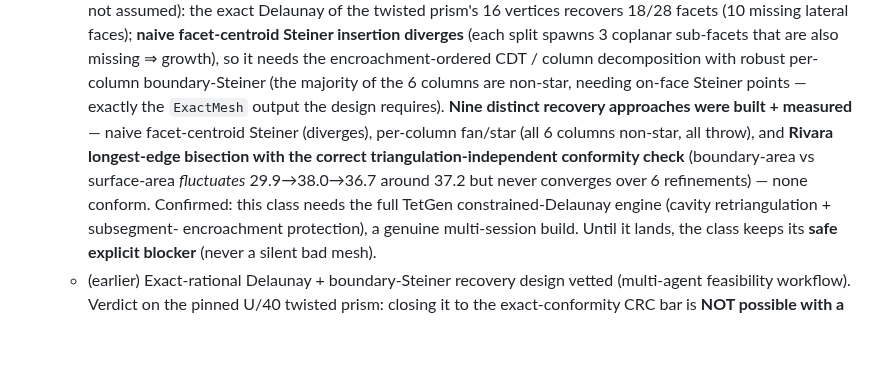
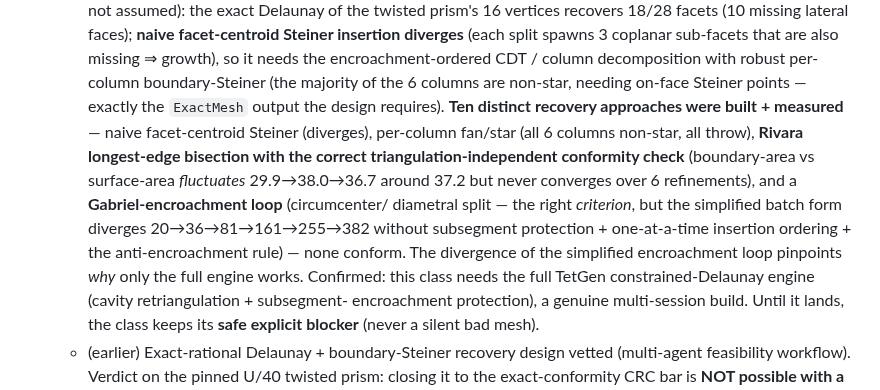
Before and after one commit to jake-w-liu/Tessella.jl, a Markdown page: STATUS.md, the part around the change. Rendered like a GitHub page; blank space fills up the shorter version.

Commit message:
STATUS: 10th recovery experiment (Gabriel-encroachment simplified diverges)
The Gabriel-encroachment loop uses the CORRECT split criterion (circumcenter/diametral,
not longest-edge) but the simplified batch form diverges (encroached 20->382, verts
31->737) because it lacks the full Shewchuk rules: subsegment protection,
one-feature-at-a-time insertion, and the anti-encroachment rule on inserted points.
This pinpoints why only the complete TetGen CDT engine works. Ten approaches measured,
none conform; safe explicit blocker holds.

```diff
--- a/STATUS.md
+++ b/STATUS.md
@@ -494,11 +494,15 @@ explicitly a post-robustness goal (`PLAN.md` §6).
     missing ⇒ growth), so it needs the encroachment-ordered CDT / column decomposition
     with robust per-column boundary-Steiner (the majority of the 6 columns are non-star,
     needing on-face Steiner points — exactly the `ExactMesh` output the design requires).
-    **Nine distinct recovery approaches were built + measured** — naive facet-centroid
-    Steiner (diverges), per-column fan/star (all 6 columns non-star, all throw), and
+    **Ten distinct recovery approaches were built + measured** — naive facet-centroid
+    Steiner (diverges), per-column fan/star (all 6 columns non-star, all throw),
     **Rivara longest-edge bisection with the correct triangulation-independent conformity
     check** (boundary-area vs surface-area *fluctuates* 29.9→38.0→36.7 around 37.2 but
-    never converges over 6 refinements) — none conform. Confirmed: this class needs the
+    never converges over 6 refinements), and a **Gabriel-encroachment loop** (circumcenter/
+    diametral split — the right *criterion*, but the simplified batch form diverges
+    20→36→81→161→255→382 without subsegment protection + one-at-a-time insertion ordering +
+    the anti-encroachment rule) — none conform. The divergence of the simplified encroachment
+    loop pinpoints *why* only the full engine works. Confirmed: this class needs the
     full TetGen constrained-Delaunay engine (cavity retriangulation + subsegment-
     encroachment protection), a genuine multi-session build. Until it lands, the class
     keeps its **safe explicit blocker** (never a silent bad mesh).
```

* [Problem statement]: Wherever "converges" appears in a line of the entries, copy that line.

* [Output for this exercise]:
-    never converges over 6 refinements) — none conform. Confirmed: this class needs the
+    never converges over 6 refinements), and a **Gabriel-encroachment loop** (circumcenter/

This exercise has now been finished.